Have you ever not done (or almost not done) something because of an icky feeling?
You know what I mean by icky? Any feeling from mild discomfort to out-and-out panic-inducing distress.
And the things we don’t (or almost don’t) do: Diving off the top board, speaking at a meeting, leaving a bad relationship, saying ‘no’ to someone when they are pushing you to places you don’t want to go, wearing a bikini in public next to your slim and pretty friend (okay, that last one might just be me).
Of course, standing exposed, whether on a diving board or in front of a meeting, might also come with nerves or excitement. Leaving a bad relationship might come with doubt, worry about the future, and grief—because we will grieve the end of a relationship, even a bad one, like a death. Saying ‘no’ to that person pushing you—whether for illicit sex, drug running, or just for a night out to somewhere you don’t want to be—might come with anger, sadness, or peace. These feelings are clean. Not icky. They flow.

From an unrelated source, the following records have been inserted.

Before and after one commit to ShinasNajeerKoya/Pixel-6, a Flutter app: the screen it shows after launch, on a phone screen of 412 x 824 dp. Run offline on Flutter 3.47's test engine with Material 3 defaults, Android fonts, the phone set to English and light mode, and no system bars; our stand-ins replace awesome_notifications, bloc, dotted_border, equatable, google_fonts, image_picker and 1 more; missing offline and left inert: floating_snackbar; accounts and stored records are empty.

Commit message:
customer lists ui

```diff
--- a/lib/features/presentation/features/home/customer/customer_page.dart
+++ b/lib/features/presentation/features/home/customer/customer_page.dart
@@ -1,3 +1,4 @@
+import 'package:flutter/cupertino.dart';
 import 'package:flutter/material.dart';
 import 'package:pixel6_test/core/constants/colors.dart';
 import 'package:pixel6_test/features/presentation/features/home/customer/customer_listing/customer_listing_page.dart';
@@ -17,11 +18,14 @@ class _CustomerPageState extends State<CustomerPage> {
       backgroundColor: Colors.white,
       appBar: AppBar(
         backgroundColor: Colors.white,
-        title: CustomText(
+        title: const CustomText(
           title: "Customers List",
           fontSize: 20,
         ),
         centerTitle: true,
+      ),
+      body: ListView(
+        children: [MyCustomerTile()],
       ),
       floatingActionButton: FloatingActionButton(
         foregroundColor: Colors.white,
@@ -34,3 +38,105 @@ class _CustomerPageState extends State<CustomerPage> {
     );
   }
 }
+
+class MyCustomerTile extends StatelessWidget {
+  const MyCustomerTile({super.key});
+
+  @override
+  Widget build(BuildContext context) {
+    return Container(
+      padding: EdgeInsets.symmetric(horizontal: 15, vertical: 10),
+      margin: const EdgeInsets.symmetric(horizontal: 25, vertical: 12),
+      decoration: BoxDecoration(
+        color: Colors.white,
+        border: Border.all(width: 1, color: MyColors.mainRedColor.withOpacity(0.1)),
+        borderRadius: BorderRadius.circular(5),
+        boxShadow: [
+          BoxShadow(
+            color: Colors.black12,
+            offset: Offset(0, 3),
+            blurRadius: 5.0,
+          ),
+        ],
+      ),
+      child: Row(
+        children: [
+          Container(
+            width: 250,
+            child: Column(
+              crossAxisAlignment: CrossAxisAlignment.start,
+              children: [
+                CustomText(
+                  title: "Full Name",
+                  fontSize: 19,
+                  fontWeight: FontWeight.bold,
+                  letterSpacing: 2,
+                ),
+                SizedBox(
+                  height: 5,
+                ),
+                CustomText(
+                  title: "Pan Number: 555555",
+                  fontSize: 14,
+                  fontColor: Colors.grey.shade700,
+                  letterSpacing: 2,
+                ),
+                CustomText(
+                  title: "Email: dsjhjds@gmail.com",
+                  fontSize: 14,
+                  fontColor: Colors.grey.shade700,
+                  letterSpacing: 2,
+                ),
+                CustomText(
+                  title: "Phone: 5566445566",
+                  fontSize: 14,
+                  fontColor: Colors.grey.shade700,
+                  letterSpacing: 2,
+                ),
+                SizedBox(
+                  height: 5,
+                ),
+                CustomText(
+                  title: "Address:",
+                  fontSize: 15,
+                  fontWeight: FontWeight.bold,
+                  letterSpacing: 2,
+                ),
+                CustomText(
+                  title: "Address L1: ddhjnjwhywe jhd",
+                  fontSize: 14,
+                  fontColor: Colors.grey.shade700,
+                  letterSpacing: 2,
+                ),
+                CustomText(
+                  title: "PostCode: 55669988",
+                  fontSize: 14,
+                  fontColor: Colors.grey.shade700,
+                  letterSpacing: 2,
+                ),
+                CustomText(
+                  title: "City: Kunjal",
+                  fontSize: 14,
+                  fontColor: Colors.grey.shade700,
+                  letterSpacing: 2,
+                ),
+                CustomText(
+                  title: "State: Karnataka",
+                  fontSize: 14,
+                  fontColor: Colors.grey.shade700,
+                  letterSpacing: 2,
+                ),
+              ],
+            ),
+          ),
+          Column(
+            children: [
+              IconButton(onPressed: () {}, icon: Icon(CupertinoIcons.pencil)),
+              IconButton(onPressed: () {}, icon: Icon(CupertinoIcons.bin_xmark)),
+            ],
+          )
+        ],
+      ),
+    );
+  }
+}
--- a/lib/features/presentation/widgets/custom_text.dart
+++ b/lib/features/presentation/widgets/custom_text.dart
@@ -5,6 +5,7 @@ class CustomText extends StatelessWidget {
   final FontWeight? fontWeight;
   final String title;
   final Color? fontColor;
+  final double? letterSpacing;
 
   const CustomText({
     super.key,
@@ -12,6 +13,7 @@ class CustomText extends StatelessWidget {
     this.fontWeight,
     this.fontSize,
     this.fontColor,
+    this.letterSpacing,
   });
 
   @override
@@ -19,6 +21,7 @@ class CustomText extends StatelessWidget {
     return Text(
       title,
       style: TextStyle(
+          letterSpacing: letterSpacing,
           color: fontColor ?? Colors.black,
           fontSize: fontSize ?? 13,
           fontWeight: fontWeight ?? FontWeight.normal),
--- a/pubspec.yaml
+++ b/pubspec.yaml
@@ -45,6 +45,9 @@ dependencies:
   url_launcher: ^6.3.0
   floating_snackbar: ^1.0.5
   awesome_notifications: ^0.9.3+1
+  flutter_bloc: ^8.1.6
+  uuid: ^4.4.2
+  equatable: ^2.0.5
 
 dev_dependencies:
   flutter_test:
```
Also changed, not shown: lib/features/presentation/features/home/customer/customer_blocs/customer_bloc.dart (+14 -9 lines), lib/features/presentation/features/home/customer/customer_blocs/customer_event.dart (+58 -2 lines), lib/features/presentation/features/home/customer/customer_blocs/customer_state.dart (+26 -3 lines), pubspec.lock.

But, back to the icky feeling. We’ll do most anything, it seems, to avoid feeling it. We’ll tell distracting stories, find excuses (which we will call very rational, practical reasons), blame others, bury ourselves in work or family tasks, make jokes at our own expense. We’ll turn down invitations, tolerate abuse, swallow our voice, and cry regret silently into a pillow.
Why do we avoid it? Because the icky feeling masks fear. Fear of looking a fool, fear of being rejected, fear of someone thinking less of us, fear of blabbering nonsense, fear of belly-flopping—literally or metaphorically. And what is beneath the fear? A sense of shame, believing ourselves not good enough.

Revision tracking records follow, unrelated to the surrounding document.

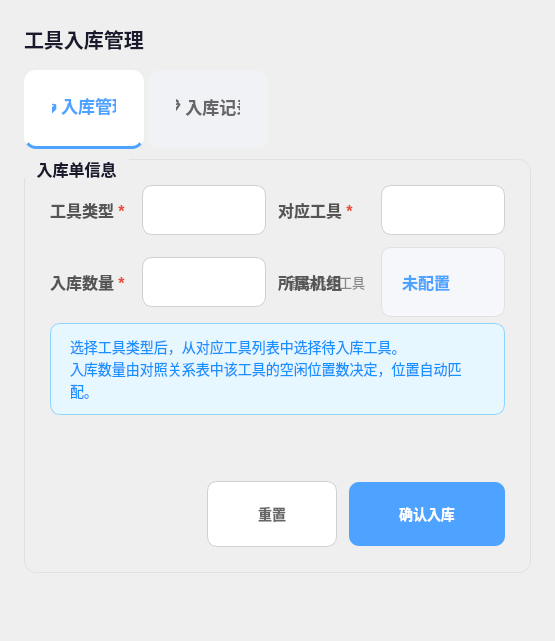
Qt form src/pages/ToolCheckinPage.ui (yuanyansuccess/SmartCabinetLite) before a commit.
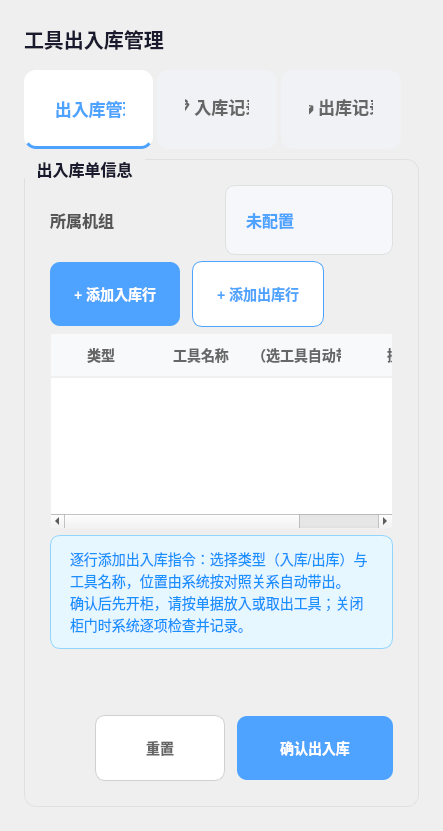
The same form after that commit. Custom widgets are drawn as their Qt base class.

Commit message:
工具出入库改造源码主体：单据列表 / 出库记录tab / 回流闭环 / 缺陷修复
（上一次提交仅包含工具出库页四文件的删除登记，本次补齐改造的源码改动）

1. ToolCheckinPage 重构为单据列表模式：逐行添加入库/出库指令，选工具自动带位置
2. 新增出库记录tab（复用 RecordDAO 按 operation_type=checkout 查询）
3. ToolCheckoutPage 删除后的菜单/路由/页面索引重排（home 索引由10修正为9，修复白屏）
4. DAO/Service 回流闭环：出库=取出使用不扣编制库存，入库=放回位置双试放行
5. 新增 findAllInStockPositions 位置维度查询，修复出库下拉 mappingId 缺失导致位置带不出
6. 出入库单列表框撑满面板仅留底部按钮（袁总要求）
7. MainWindow/CMakeLists/SystemSettingsPage/UserManagementPage 等配套调整

Patch:
```diff
--- a/src/pages/ToolCheckinPage.ui
+++ b/src/pages/ToolCheckinPage.ui
@@ -24,7 +24,7 @@
       <string notr="true">font-size:20px;font-weight:700;color:#1a1a2e;</string>
      </property>
      <property name="text">
-      <string>工具入库管理</string>
+      <string>工具出入库管理</string>
      </property>
     </widget>
    </item>
@@ -38,7 +38,7 @@
      </property>
      <widget class="QWidget" name="checkinTab">
       <attribute name="title">
-       <string>📥 入库管理</string>
+       <string>🔄 出入库管理</string>
       </attribute>
       <layout class="QVBoxLayout" name="checkinLayout">
        <property name="spacing">
@@ -58,134 +58,34 @@
        </property>
        <item>
         <widget class="QGroupBox" name="panel">
+         <property name="sizePolicy">
+          <sizepolicy hsizetype="Preferred" vsizetype="Expanding">
+           <horstretch>0</horstretch>
+           <verstretch>1</verstretch>
+          </sizepolicy>
+         </property>
          <property name="styleSheet">
           <string notr="true">QGroupBox{font-size:16px;font-weight:700;color:#1a1a2e;
 border:1px solid #e0e0e0;border-radius:12px;margin-top:10px;padding:16px;}
 QGroupBox::title{padding:0 10px;}</string>
          </property>
          <property name="title">
-          <string>入库单信息</string>
+          <string>出入库单信息</string>
          </property>
          <layout class="QVBoxLayout" name="panelLayout">
           <item>
-           <layout class="QGridLayout" name="formGrid" columnstretch="1,1,1,1">
-            <property name="spacing">
-             <number>12</number>
-            </property>
-            <property name="leftMargin">
-             <number>0</number>
-            </property>
-            <property name="topMargin">
-             <number>0</number>
-            </property>
-            <property name="rightMargin">
-             <number>0</number>
-            </property>
-            <property name="bottomMargin">
-             <number>0</number>
-            </property>
-            <item row="0" column="0">
-             <widget class="QLabel" name="categoryLabel">
-              <property name="styleSheet">
-               <string notr="true">font-size:16px;font-weight:600;color:#555;</string>
-              </property>
-              <property name="text">
-               <string>工具类型 &lt;span style='color:#e74c3c'&gt;*&lt;/span&gt;</string>
-              </property>
-             </widget>
-            </item>
-            <item row="0" column="1">
-             <widget class="QComboBox" name="categoryCombo">
-              <property name="minimumSize">
-               <size>
-                <width>0</width>
-                <height>48</height>
-               </size>
-              </property>
-              <property name="styleSheet">
-               <string notr="true">QComboBox { border: 1px solid #d0d0d0; border-radius: 10px; padding: 0 14px; font-size: 16px; color: #1a1a2e; background: white; min-height: 48px; }
-QComboBox:focus { border-color: #4da3ff; }
-QComboBox::drop-down { border: none; width: 36px; }
-QComboBox QAbstractItemView { font-size: 16px; padding: 8px; }</string>
-              </property>
-              <property name="editable">
-               <bool>true</bool>
-              </property>
-             </widget>
-            </item>
-            <item row="0" column="2">
-             <widget class="QLabel" name="toolSelectLabel">
-              <property name="styleSheet">
-               <string notr="true">font-size:16px;font-weight:600;color:#555;</string>
-              </property>
-              <property name="text">
-               <string>对应工具 &lt;span style='color:#e74c3c'&gt;*&lt;/span&gt;</string>
-              </property>
-             </widget>
-            </item>
-            <item row="0" column="3">
-             <widget class="QComboBox" name="toolSelectCombo">
-              <property name="minimumSize">
-               <size>
-                <width>0</width>
-                <height>48</height>
-               </size>
-              </property>
-              <property name="styleSheet">
-               <string notr="true">QComboBox { border: 1px solid #d0d0d0; border-radius: 10px; padding: 0 14px; font-size: 16px; color: #1a1a2e; background: white; min-height: 48px; }
-QComboBox:focus { border-color: #4da3ff; }
-QComboBox::drop-down { border: none; width: 36px; }
-QComboBox QAbstractItemView { font-size: 16px; padding: 8px; }</string>
-              </property>
-             </widget>
-            </item>
-            <item row="1" column="0">
-             <widget class="QLabel" name="qtyLabel">
-              <property name="styleSheet">
-               <string notr="true">font-size:16px;font-weight:600;color:#555;</string>
-              </property>
-              <property name="text">
-               <string>入库数量 &lt;span style='color:#e74c3c'&gt;*&lt;/span&gt;</string>
-              </property>
-             </widget>
-            </item>
-            <item row="1" column="1">
-             <widget class="QComboBox" name="qtyCombo">
-              <property name="minimumSize">
-               <size>
-                <width>0</width>
-                <height>48</height>
-               </size>
-              </property>
-              <property name="styleSheet">
-               <string notr="true">QComboBox { border: 1px solid #d0d0d0; border-radius: 10px; padding: 0 14px; font-size: 16px; color: #1a1a2e; background: white; min-height: 48px; }
-QComboBox:focus { border-color: #4da3ff; }
-QComboBox::drop-down { border: none; width: 36px; }
-QComboBox QAbstractItemView { font-size: 16px; padding: 8px; }</string>
-              </property>
-             </widget>
-            </item>
-            <item row="1" column="2">
-             <widget class="QLabel" name="qtyHintLabel">
-              <property name="styleSheet">
-               <string notr="true">font-size:13px;color:#888;background:transparent;padding-left:6px;</string>
-              </property>
-              <property name="text">
-               <string>请先选择工具</string>
-              </property>
-             </widget>
-            </item>
-            <item row="1" column="2">
+           <layout class="QHBoxLayout" name="machineRow">
+            <item>
              <widget class="QLabel" name="machineGroupTitleLabel">
               <property name="styleSheet">
-               <string notr="true">font-size:16px;font-weight:600;color:#555;</string>
+               <string notr="true">font-size:16px;font-weight:600;color:#555;background:transparent;</string>
               </property>
               <property name="text">
                <string>所属机组</string>
               </property>
              </widget>
             </item>
-            <item row="1" column="3">
+            <item>
              <widget class="QLabel" name="machineGroupLabel">
               <property name="styleSheet">
                <string notr="true">font-size:16px;font-weight:600;color:#4da3ff;
@@ -202,14 +102,126 @@
             </item>
            </layout>
           </item>
+          <item>
+           <layout class="QHBoxLayout" name="addRowBtnRow">
+            <property name="spacing">
+             <number>12</number>
+            </property>
+            <item>
+             <widget class="QPushButton" name="addInBtn">
+              <property name="minimumSize">
+               <size>
+                <width>0</width>
+                <height>44</height>
+               </size>
+              </property>
+              <property name="cursor">
+               <cursorShape>PointingHandCursor</cursorShape>
+              </property>
+              <property name="styleSheet">
+               <string notr="true">QPushButton { background: #4da3ff; color: white; border: none; border-radius: 10px; padding: 10px 24px; font-size: 14px; font-weight: 700; min-height: 44px; }
+QPushButton:hover { background: #3d8ae0; }
+QPushButton:pressed { background: #2e7bd6; }</string>
+              </property>
+              <property name="text">
+               <string>+ 添加入库行</string>
+              </property>
+             </widget>
+            </item>
+            <item>
+             <widget class="QPushButton" name="addOutBtn">
+              <property name="minimumSize">
+               <size>
+                <width>0</width>
+                <height>44</height>
+               </size>
+              </property>
+              <property name="cursor">
+               <cursorShape>PointingHandCursor</cursorShape>
+              </property>
+              <property name="styleSheet">
+               <string notr="true">QPushButton { background: #fff; color: #4da3ff; border: 1px solid #4da3ff; border-radius: 10px; padding: 10px 24px; font-size: 14px; font-weight: 700; min-height: 44px; }
+QPushButton:hover { background: #e8f0fe; }
+QPushButton:pressed { background: #d6e9ff; }</string>
+              </property>
+              <property name="text">
+               <string>+ 添加出库行</string>
+              </property>
+             </widget>
+            </item>
+            <item>
+             <spacer name="addRowSpacer">
+              <property name="orientation">
+               <enum>Qt::Horizontal</enum>
+              </property>
+              <property name="sizeHint" stdset="0">
+               <size>
+                <width>40</width>
+                <height>20</height>
+               </size>
+              </property>
+             </spacer>
+            </item>
+           </layout>
+          </item>
+          <item>
+           <widget class="QTableWidget" name="orderTable">
+            <property name="sizePolicy">
+             <sizepolicy hsizetype="Expanding" vsizetype="Expanding">
+              <horstretch>0</horstretch>
+              <verstretch>1</verstretch>
+             </sizepolicy>
+            </property>
+            <property name="minimumSize">
+             <size>
+              <width>0</width>
+              <height>160</height>
+             </size>
+            </property>
+            <property name="styleSheet">
+             <string notr="true">QTableWidget{font-size:14px;background:white;border:1px solid #f0f0f0;border-radius:10px;outline:none;}
+QTableWidget::item{padding:6px 10px;color:#333;border-bottom:1px solid #f3f3f3;}
+QHeaderView::section{background:#f8f9fb;color:#666;font-weight:600;font-size:14px;padding:8px 10px;border:none;border-bottom:2px solid #f0f0f0;}</string>
+            </property>
+            <property name="selectionBehavior">
+             <enum>QAbstractItemView::SelectRows</enum>
+            </property>
+            <property name="editTriggers">
+             <set>QAbstractItemView::NoEditTriggers</set>
+            </property>
+            <attribute name="verticalHeaderVisible">
+             <bool>false</bool>
+            </attribute>
+            <column>
+             <property name="text">
+              <string>类型</string>
+             </property>
+            </column>
+            <column>
+             <property name="text">
+              <string>工具名称</string>
+             </property>
+            </column>
+            <column>
+             <property name="text">
+              <string>位置（选工具自动带出）</string>
+             </property>
+            </column>
+            <column>
+             <property name="text">
+              <string>操作</string>
+             </property>
+            </column>
+           </widget>
+          </item>
           <item>
            <widget class="QLabel" name="tipLabel">
             <property name="styleSheet">
              <string notr="true">font-size:14px;color:#1890ff;background:#e6f7ff;border:1px solid #91d5ff;border-radius:10px;padding:12px 16px;</string>
             </property>
             <property name="text">
-             <string>选择工具类型后，从对应工具列表中选择待入库工具。
-入库数量由对照关系表中该工具的空闲位置数决定，位置自动匹配。</string>
+             <string>逐行添加出入库指令：选择类型（入库/出库）与工具名称，位置由系统按对照关系自动带出。
+确认后先开柜，请按单据放入或取出工具；关闭柜门时系统逐项检查并记录。</string>
             </property>
             <property name="wordWrap">
              <bool>true</bool>
@@ -301,7 +313,7 @@
 QPushButton:disabled { background: #cccccc; color: #888888; }</string>
               </property>
               <property name="text">
-               <string>确认入库</string>
+               <string>确认出入库</string>
               </property>
              </widget>
             </item>
@@ -310,19 +322,6 @@
          </layout>
         </widget>
        </item>
-       <item>
-        <spacer name="checkinBottomStretch">
-         <property name="orientation">
-          <enum>Qt::Vertical</enum>
-         </property>
-         <property name="sizeHint" stdset="0">
-          <size>
-           <width>20</width>
-           <height>40</height>
-          </size>
-         </property>
-        </spacer>
-       </item>
       </layout>
      </widget>
      <widget class="QWidget" name="recordTab">
@@ -422,6 +421,93 @@
        </item>
       </layout>
      </widget>
+     <widget class="QWidget" name="checkoutRecordTab">
+      <attribute name="title">
+       <string>📤 出库记录</string>
+      </attribute>
+      <layout class="QVBoxLayout" name="checkoutRecordLayout">
+       <property name="spacing">
+        <number>12</number>
+       </property>
+       <property name="leftMargin">
+        <number>0</number>
+       </property>
+       <property name="topMargin">
+        <number>0</number>
+       </property>
+       <property name="rightMargin">
+        <number>0</number>
+       </property>
+       <property name="bottomMargin">
+        <number>0</number>
+       </property>
+       <item>
+        <widget class="QLabel" name="checkoutRecordTitle">
+         <property name="styleSheet">
+          <string notr="true">font-size:20px;font-weight:bold;color:#1a1a2e;</string>
+         </property>
+         <property name="text">
+          <string>出库历史记录</string>
+         </property>
+        </widget>
+       </item>
+       <item>
+        <widget class="QTableWidget" name="checkoutRecordTable">
+         <property name="selectionBehavior">
+          <enum>QAbstractItemView::SelectRows</enum>
+         </property>
+         <property name="editTriggers">
+          <set>QAbstractItemView::NoEditTriggers</set>
+         </property>
+         <attribute name="verticalHeaderVisible">
+          <bool>false</bool>
+         </attribute>
+         <column>
+          <property name="text">
+           <string>出库时间</string>
+          </property>
+         </column>
+         <column>
+          <property name="text">
+           <string>工具名称</string>
+          </property>
+         </column>
+         <column>
+          <property name="text">
+           <string>工具编号</string>
+          </property>
+         </column>
+         <column>
+          <property name="text">
+           <string>操作人</string>
+          </property>
+         </column>
+        </widget>
+       </item>
+       <item>
+        <layout class="QHBoxLayout" name="checkoutRecordPageRow">
+         <property name="spacing">
+          <number>6</number>
+         </property>
+         <property name="leftMargin">
+          <number>0</number>
+         </property>
+         <property name="topMargin">
+          <number>8</number>
+         </property>
+         <property name="rightMargin">
+          <number>0</number>
+         </property>
+         <property name="bottomMargin">
+          <number>0</number>
+         </property>
+         <item>
+          <widget class="PaginationBar" name="checkoutRecordPaginationBar"/>
+         </item>
+        </layout>
+       </item>
+      </layout>
+     </widget>
     </widget>
    </item>
   </layout>
```
The commit also changes 14 other files.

Here’s where the biggest distraction comes. The earnest desire of ourselves and others to convince us that we are good enough, to relieve the shame. It might even work, for a while. In fact, it might work so well that the novice takes a plunge from the top board . . . and delivers a spectacular belly-flop. (As a caveat, I’m definitely not ignoring practicalities; both diving and speaking at meetings require heeding rational considerations.)
Of course, instilling a false sense of invincibility doesn’t address the underlying issue.
What’s behind the feeling of ‘not good enough’? It’s two-fold: first the inkling that there is something so much more to us than fear and insecurity; coupled with believing ourselves to be a transient and insubstantial person or body. In other words, there’s the echo of who we are as pure potential, clashing with a strongly held, but misplaced, belief in ourselves as limited beings. No wonder we will do anything rather than feel it.
But what if we do feel it? Rather than the endless shoring up of that which can never be secured. Rather than trying to pin the tide on the beach. Rather than running, hiding, excusing, acceding, or blaming. Just feel it. Feel the full blown ickiness of believing ourselves that person, that body.
What if we face the belief? The belief that we could ever be a body, a mind, a personality, a name. In other words, face the hollow belief in what we are not. What if we take every idea of who we are and hold it to the light of scrutiny? Because the one thing that feeling cannot bear is scrutiny.
We get to know belief for what it is. Not to correct it, not to fix it, not to paper over the cracks. Just know belief for what it is. Know it. And feel it.
Notice I’m not giving you an out here. Sure, by seeing through the belief in what we are not, we will naturally come to recognise who we are. And then, equally naturally, the ickiness dissolves into the whole. But there’s no free pass. There are no shortcuts. Stay with the feeling, and I will be there with you. For as long as it takes.
As for the bikini body? Spending time with a friend outweighs hiding in shame, any day. Icky feeling or not.